▶ **Exercise goal**:
Output the records precisely as they stand. Pictures are to be skipped.

[Revision tracking records]

-----

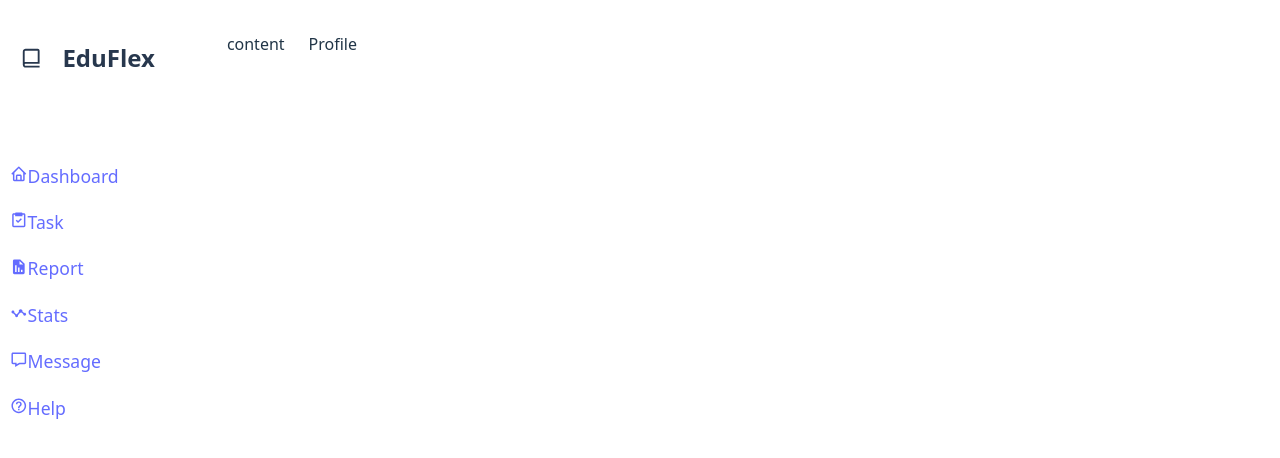
Repository: gogg23/react-dash
Page: /
These files come from the project's save history. The page is drawn as it stood at one moment and after the next save; the edit follows.
The browser window is 1280 px wide. The pictures show the whole page.
The project was rebuilt for these pictures with package versions that can differ from the ones it lists, and the page was loaded fresh each time. Also part of the build but not shown: vite.config.js.

Above is the page before, as saved 2025-03-28 17:25:53.

### index.html
<!DOCTYPE html>
<html lang="en">
  <head>
    <meta charset="UTF-8" />
    <link rel="icon" type="image/svg+xml" href="/vite.svg" />
    <meta name="viewport" content="width=device-width, initial-scale=1.0" />
    <title>React Dashboard</title>
  </head>
  <body>
    <div id="root"></div>
    <script type="module" src="/src/main.jsx"></script>
  </body>
</html>

### src/App.jsx
import React from 'react';
import Sidebar from './components/Sidebar';
import Content from './components/Content';
import Profile from './components/Profile';
import './App.css';

const App = () => {
  return (
    <div className='dashboard'>
      <Sidebar />
      <div className='dashboard--content'>
        <>
          <Content />
          <Profile />
        </>
      </div>
    </div>
  );
};

export default App;

### src/components/Sidebar.jsx
import React from 'react';
import {
  BiHome,
  BiBookAlt,
  BiTask,
  BiMessage,
  BiSolidReport,
  BiStats,
  BiHelpCircle,
  BiTaskX,
} from 'react-icons/bi';
import '../styles/Sidebar.css';
const Sidebar = () => {
  return (
    <div className='menu'>
      <div className='logo'>
        <BiBookAlt className='logo-icon' />
        <h2>EduFlex</h2>
      </div>

      <div className='menu--items'>
        <a href='' className='item'>
          <BiHome />
          Dashboard
        </a>
        <a href='' className='item'>
          <BiTask />
          Task
        </a>
        <a href='' className='item'>
          <BiSolidReport />
          Report
        </a>
        <a href='' className='item'>
          <BiStats />
          Stats
        </a>
        <a href='' className='item'>
          <BiMessage />
          Message
        </a>
        <a href='' className='item'>
          <BiHelpCircle />
          Help
        </a>
      </div>
    </div>
  );
};

export default Sidebar;

### src/components/Content.jsx
import React from 'react';

function content() {
  return <div>content</div>;
}

export default content;

### src/components/Profile.jsx
import React from 'react';

function Profile() {
  return <div className='profile'>Profile</div>;
}
export default Profile;

### src/App.css
.dashboard {
  display: flex;
  gap: 20px;
}

.dashboard--content {
  background: #fff;
  flex: 1;
  border-radius: 20px;
  padding: 2rem;
  display: flex;
  gap: 1.5rem;
  justify-content: space-between;
}

### src/styles/sidebar.css
.sidebar {
  background-color: #dde6ed; /* Adjust to match your desired grey */
  width: 250px; /* Ensure proper width */
  height: 100vh; /* Full height */
  padding: 20px;
}

/* Menu container */
.menu {
  display: flex;
  flex-direction: column;
  gap: 2.3rem;
  height: 94vh;
}

/* Logo styles */
.logo {
  text-align: center;
  padding: 20px;
  color: #27374d;
  align-items: center;
  display: flex;
  gap: 20px;
}

.logo-icon {
  font-size: 1.4rem;
}

/* Menu items */
.menu--items {
  display: flex;
  flex-direction: column;
  gap: 20px;
  font-size: 1.1rem;
  text-decoration: none;
  font-weight: 600;
  padding: 10px;
  border-radius: 10px;
  transition: 0.3s ease-in-out;
  color: #27374d;
}

/* Menu item hover effect */
.menu--items .item:hover {
  background-color: #27374d;
  color: #dde6ed;
}

Loaded but not shown: src/main.jsx (common file); src/index.css (common file)

After the next save:
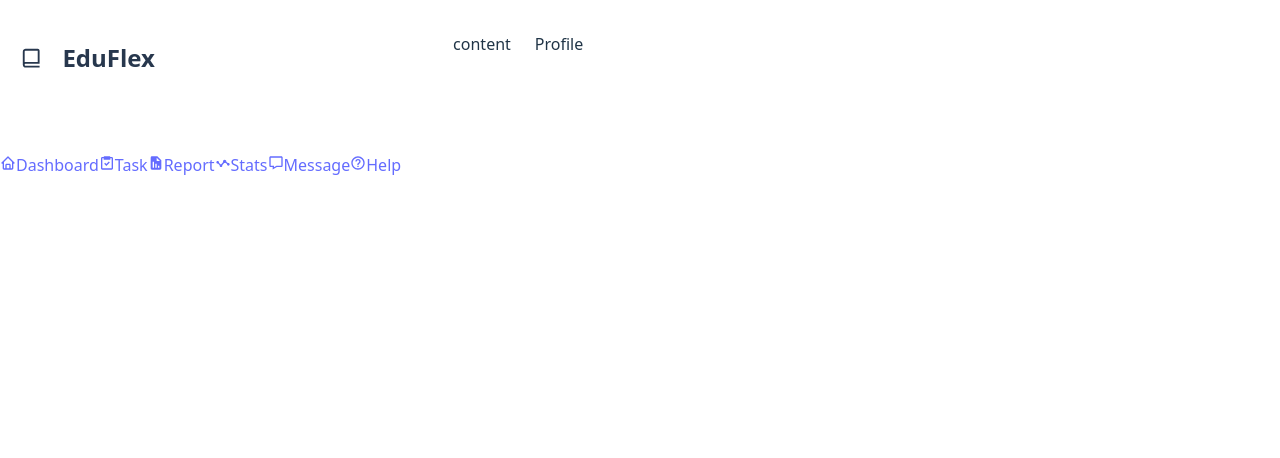
Saved 7 min 25 s later.
--- a/src/components/Sidebar.jsx
+++ b/src/components/Sidebar.jsx
@@ -18,7 +18,7 @@
         <h2>EduFlex</h2>
       </div>
 
-      <div className='menu--items'>
+      <div className='menu--list'>
         <a href='' className='item'>
           <BiHome />
           Dashboard

After the 3 saves that followed:
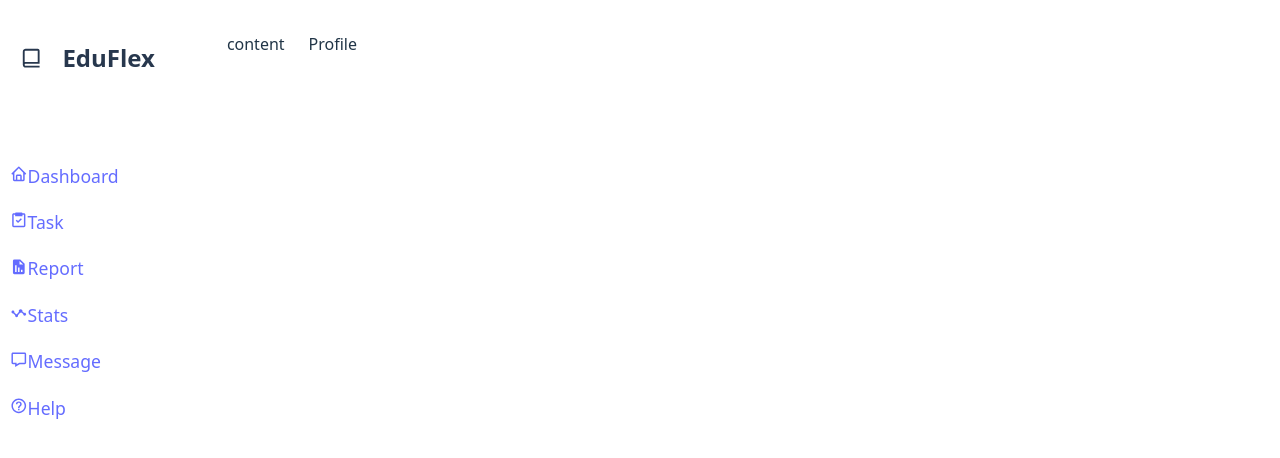
The 3 saves are shown as one change because 2 left the picture as it was.
The last was saved 13 min 17 s later.
--- a/src/components/Sidebar.jsx
+++ b/src/components/Sidebar.jsx
@@ -18,8 +18,8 @@
         <h2>EduFlex</h2>
       </div>
 
-      <div className='menu--list'>
-        <a href='' className='item'>
+      <div className='menu--items'>
+        <a href='' className='item active'>
           <BiHome />
           Dashboard
         </a>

-----

▶ **Exercise output**:
Repository: gogg23/react-dash
Page: /
These files come from the project's save history. The page is drawn as it stood at one moment and after the next save; the edit follows.
The browser window is 1280 px wide. The pictures show the whole page.
The project was rebuilt for these pictures with package versions that can differ from the ones it lists, and the page was loaded fresh each time. Also part of the build but not shown: vite.config.js.

Above is the page before, as saved 2025-03-28 17:25:53.

### index.html
<!DOCTYPE html>
<html lang="en">
  <head>
    <meta charset="UTF-8" />
    <link rel="icon" type="image/svg+xml" href="/vite.svg" />
    <meta name="viewport" content="width=device-width, initial-scale=1.0" />
    <title>React Dashboard</title>
  </head>
  <body>
    <div id="root"></div>
    <script type="module" src="/src/main.jsx"></script>
  </body>
</html>

### src/App.jsx
import React from 'react';
import Sidebar from './components/Sidebar';
import Content from './components/Content';
import Profile from './components/Profile';
import './App.css';

const App = () => {
  return (
    <div className='dashboard'>
      <Sidebar />
      <div className='dashboard--content'>
        <>
          <Content />
          <Profile />
        </>
      </div>
    </div>
  );
};

export default App;

### src/components/Sidebar.jsx
import React from 'react';
import {
  BiHome,
  BiBookAlt,
  BiTask,
  BiMessage,
  BiSolidReport,
  BiStats,
  BiHelpCircle,
  BiTaskX,
} from 'react-icons/bi';
import '../styles/Sidebar.css';
const Sidebar = () => {
  return (
    <div className='menu'>
      <div className='logo'>
        <BiBookAlt className='logo-icon' />
        <h2>EduFlex</h2>
      </div>

      <div className='menu--items'>
        <a href='' className='item'>
          <BiHome />
          Dashboard
        </a>
        <a href='' className='item'>
          <BiTask />
          Task
        </a>
        <a href='' className='item'>
          <BiSolidReport />
          Report
        </a>
        <a href='' className='item'>
          <BiStats />
          Stats
        </a>
        <a href='' className='item'>
          <BiMessage />
          Message
        </a>
        <a href='' className='item'>
          <BiHelpCircle />
          Help
        </a>
      </div>
    </div>
  );
};

export default Sidebar;

### src/components/Content.jsx
import React from 'react';

function content() {
  return <div>content</div>;
}

export default content;

### src/components/Profile.jsx
import React from 'react';

function Profile() {
  return <div className='profile'>Profile</div>;
}
export default Profile;

### src/App.css
.dashboard {
  display: flex;
  gap: 20px;
}

.dashboard--content {
  background: #fff;
  flex: 1;
  border-radius: 20px;
  padding: 2rem;
  display: flex;
  gap: 1.5rem;
  justify-content: space-between;
}

### src/styles/sidebar.css
.sidebar {
  background-color: #dde6ed; /* Adjust to match your desired grey */
  width: 250px; /* Ensure proper width */
  height: 100vh; /* Full height */
  padding: 20px;
}

/* Menu container */
.menu {
  display: flex;
  flex-direction: column;
  gap: 2.3rem;
  height: 94vh;
}

/* Logo styles */
.logo {
  text-align: center;
  padding: 20px;
  color: #27374d;
  align-items: center;
  display: flex;
  gap: 20px;
}

.logo-icon {
  font-size: 1.4rem;
}

/* Menu items */
.menu--items {
  display: flex;
  flex-direction: column;
  gap: 20px;
  font-size: 1.1rem;
  text-decoration: none;
  font-weight: 600;
  padding: 10px;
  border-radius: 10px;
  transition: 0.3s ease-in-out;
  color: #27374d;
}

/* Menu item hover effect */
.menu--items .item:hover {
  background-color: #27374d;
  color: #dde6ed;
}

Loaded but not shown: src/main.jsx (common file); src/index.css (common file)

After the next save:
Saved 7 min 25 s later.
--- a/src/components/Sidebar.jsx
+++ b/src/components/Sidebar.jsx
@@ -18,7 +18,7 @@
         <h2>EduFlex</h2>
       </div>
 
-      <div className='menu--items'>
+      <div className='menu--list'>
         <a href='' className='item'>
           <BiHome />
           Dashboard

After the 3 saves that followed:
The 3 saves are shown as one change because 2 left the picture as it was.
The last was saved 13 min 17 s later.
--- a/src/components/Sidebar.jsx
+++ b/src/components/Sidebar.jsx
@@ -18,8 +18,8 @@
         <h2>EduFlex</h2>
       </div>
 
-      <div className='menu--list'>
-        <a href='' className='item'>
+      <div className='menu--items'>
+        <a href='' className='item active'>
           <BiHome />
           Dashboard
         </a>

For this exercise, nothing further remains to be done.